For each line of the data below that holds "zero", copy the line.
(DATA)
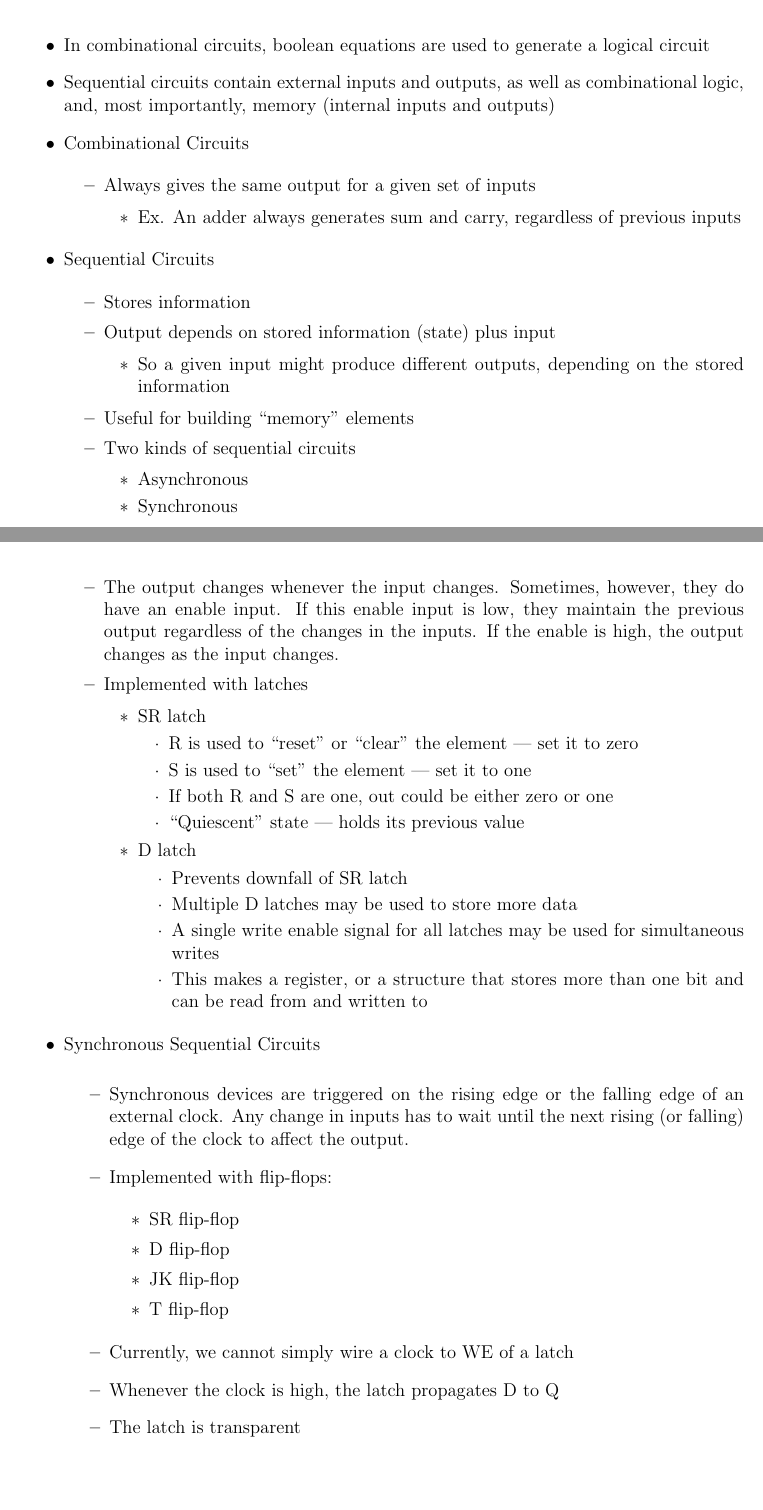
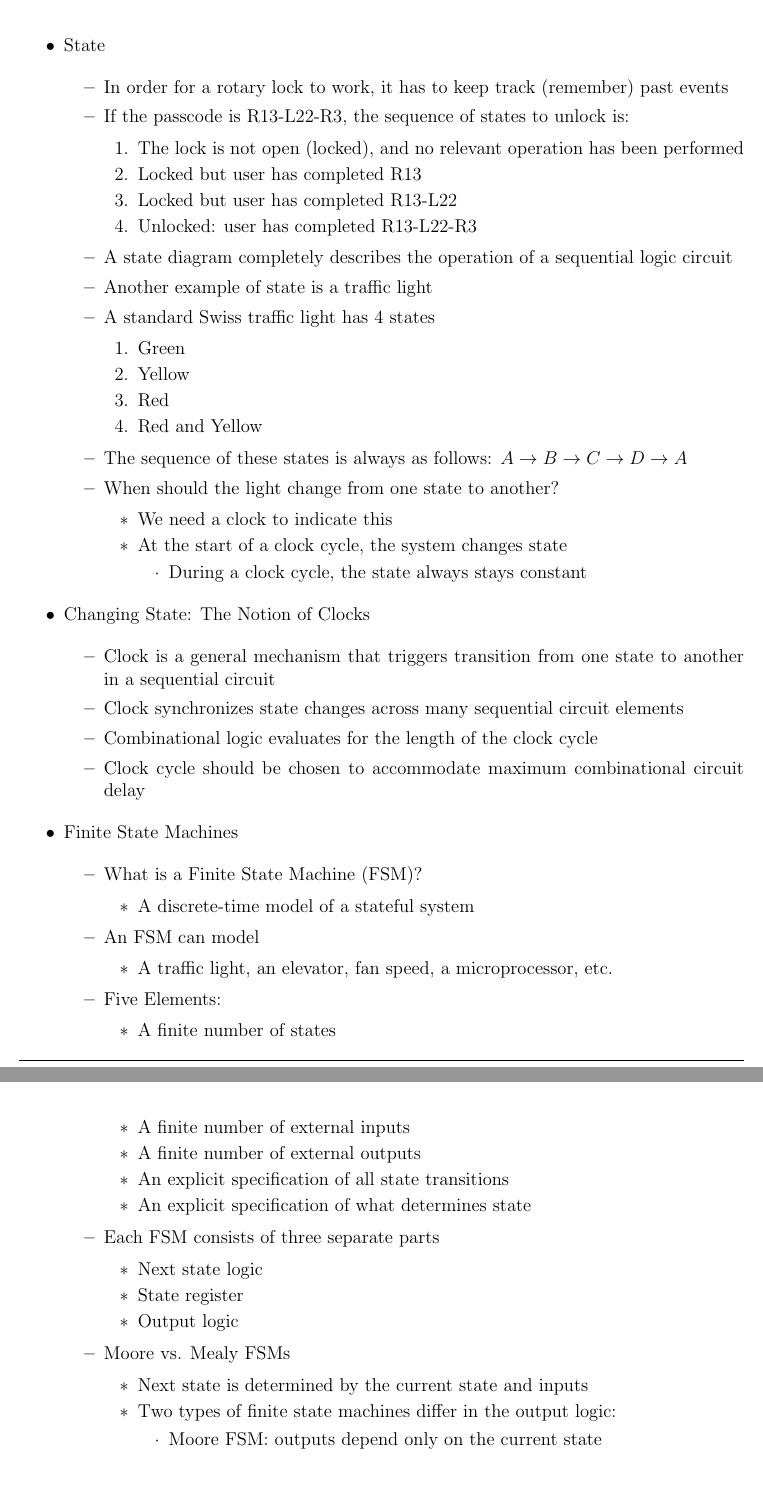
Before and after one commit to MDBrodskiy/Embedded_Design, a LaTeX document (Notes/Section14.tex): two parts of pages 2 and 3 of 3, joined at a grey line, cut at the place of the change, the shorter picture padded with empty space. The pictures show the PDF file Notes/Section14.pdf that the author committed with the source.

Commit message:
added notes

```diff
--- a/Notes/Section14.tex
+++ b/Notes/Section14.tex
@@ -22,150 +22,141 @@
 
 \begin{itemize}
 
-  \item In combinational circuits, boolean equations are used to generate a logical circuit
+\item State
 
-  \item Sequential circuits contain external inputs and outputs, as well as combinational logic, and, most importantly, memory (internal inputs and outputs)
+  \begin{itemize}
 
-  \item Combinational Circuits
+    \item In order for a rotary lock to work, it has to keep track (remember) past events
 
-    \begin{itemize}
+    \item If the passcode is R13-L22-R3, the sequence of states to unlock is:
 
-      \item Always gives the same output for a given set of inputs
+      \begin{enumerate}
 
-        \begin{itemize}
+        \item The lock is not open (locked), and no relevant operation has been performed
 
-          \item Ex. An adder always generates sum and carry, regardless of previous inputs
+        \item Locked but user has completed R13
 
-        \end{itemize}
+        \item Locked but user has completed R13-L22
 
-    \end{itemize}
+        \item Unlocked: user has completed R13-L22-R3
 
-  \item Sequential Circuits
+      \end{itemize}
 
-    \begin{itemize}
+    \item A state diagram completely describes the operation of a sequential logic circuit
 
-      \item Stores information
+    \item Another example of state is a traffic light
 
-      \item Output depends on stored information (state) plus input
+    \item A standard Swiss traffic light has 4 states
 
-        \begin{itemize}
+      \begin{enumerate}
 
-          \item So a given input might produce different outputs, depending on the stored information
+        \item Green
 
-        \end{itemize}
+        \item Yellow
 
-      \item Useful for building ``memory'' elements
+        \item Red
 
-      \item Two kinds of sequential circuits
+        \item Red and Yellow
 
-        \begin{itemize}
+      \end{enumerate}
 
-          \item Asynchronous
+    \item The sequence of these states is always as follows: $A\to B\to C\to D\to A$
 
-          \item Synchronous
+    \item When should the light change from one state to another?
 
-        \end{itemize}
+      \begin{itemize}
 
-    \end{itemize}
+        \item We need a clock to indicate this
 
-  \item Storage Elements
+        \item At the start of a clock cycle, the system changes state
 
-    \begin{itemize}
+          \begin{itemize}
 
-      \item Latches and flip-flops
+            \item During a clock cycle, the state always stays constant
 
-        \begin{itemize}
+          \end{itemize}
 
-          \item Very fast, parallel access
+      \end{itemize}
 
-          \item Very expensive (one bit costs tens of transistors)
+  \end{itemize}
 
-        \end{itemize}
+\item Changing State: The Notion of Clocks
 
-      \item Static RAM (SRAM)
+  \begin{itemize}
 
-        \begin{itemize}
+    \item Clock is a general mechanism that triggers transition from one state to another in a sequential circuit
 
-          \item Relatively fast, only one data word at a time
+    \item Clock synchronizes state changes across many sequential circuit elements
 
-          \item Expensive (one bit costs 6+ transistors)
+    \item Combinational logic evaluates for the length of the clock cycle
 
-        \end{itemize}
+    \item Clock cycle should be chosen to accommodate maximum combinational circuit delay
 
-      \item Dynamic RAM (DRAM)
+  \end{itemize}
 
-        \begin{itemize}
+\item Finite State Machines
 
-          \item Slower, one data word at a time, reading destroys content (refresh), needs special process for manufacturing
+  \begin{itemize}
 
-          \item Cheap (one bit costs only one transistor plus one capacitor)
+    \item What is a Finite State Machine (FSM)?
 
-        \end{itemize}
+      \begin{itemize}
 
-      \item Other storage technology (flash memory, hard disk, tape)
+        \item A discrete-time model of a stateful system
 
-        \begin{itemize}
+      \end{itemize}
 
-          \item Much slower, access takes a long time, non-volatile
+    \item An FSM can model
 
-          \item Very cheap
+      \begin{itemize}
 
-        \end{itemize}
+        \item A traffic light, an elevator, fan speed, a microprocessor, etc.
 
-    \end{itemize}
+      \end{itemize}
 
-  \item Asynchronous Sequential Circuit
+    \item Five Elements:
 
-    \begin{itemize}
+      \begin{itemize}
 
-      \item The output changes whenever the input changes. Sometimes, however, they do have an enable input. If this enable input is low, they maintain the previous output regardless of the changes in the inputs. If the enable is high, the output changes as the input changes.
+        \item A finite number of states
 
-      \item Implemented with latches
+        \item A finite number of external inputs
 
-        \begin{itemize}
+        \item A finite number of external outputs
 
-          \item SR latch
+        \item An explicit specification of all state transitions
 
-            \begin{itemize}
+        \item An explicit specification of what determines state
 
-              \item R is used to ``reset'' or ``clear'' the element — set it to zero
+      \end{itemize}
 
-              \item S is used to ``set'' the element — set it to one
+    \item Each FSM consists of three separate parts
 
-              \item If both R and S are one, out could be either zero or one
+      \begin{itemize}
 
-                \begin{itemize}
+        \item Next state logic
 
-                  \item ``Quiescent'' state — holds its previous value
+        \item State register
 
-                \end{itemize}
+        \item Output logic
 
-            \end{itemize}
+      \end{itemize}
 
-          \item D latch
+    \item Moore vs. Mealy FSMs
 
-            \begin{itemize}
+      \begin{itemize}
 
-              \item Prevents downfall of SR latch
+        \item Next state is determined by the current state and inputs
 
-              \item Multiple D latches may be used to store more data
+        \item Two types of finite state machines differ in the output logic:
 
-              \item A single write enable signal for all latches may be used for simultaneous writes
+          \begin{itemize}
 
-              \item This makes a register, or a structure that stores more than one bit and can be read from and written to
+            \item Moore FSM: outputs depend only on the current state
 
-            \end{itemize}
+            \item Mealy FSM: outputs depend only on the current state and the inputs
 
-        \end{itemize}
+          \end{itemize}
 
-    \end{itemize}
+      \end{itemize}
 
-  \item Synchronous Sequential Circuits
-
-    \begin{itemize}
-
-      \item Synchronous devices are triggered on the rising edge or the falling edge of an external clock. Any change in inputs has to wait until the next rising (or falling) edge of the clock to affect the output.
-
-      \item Implemented with flip-flops:
-
-        \begin{itemize}
@@ -179,14 +163,4 @@
-          \item T flip-flop
-
-        \end{itemize}
-
-      \item Currently, we cannot simply wire a clock to WE of a latch
-
-      \item Whenever the clock is high, the latch propagates D to Q
-
-      \item The latch is transparent
-
-    \end{itemize}
+  \end{itemize}
 
 \end{itemize}
 
```
Also changed, not shown: Notes/Section14.pdf, Notes/Section14.tex (9 more changed lines).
(End DATA)
◆ **EXPECTED ANSWER**:
-              \item R is used to ``reset'' or ``clear'' the element — set it to zero
-              \item If both R and S are one, out could be either zero or one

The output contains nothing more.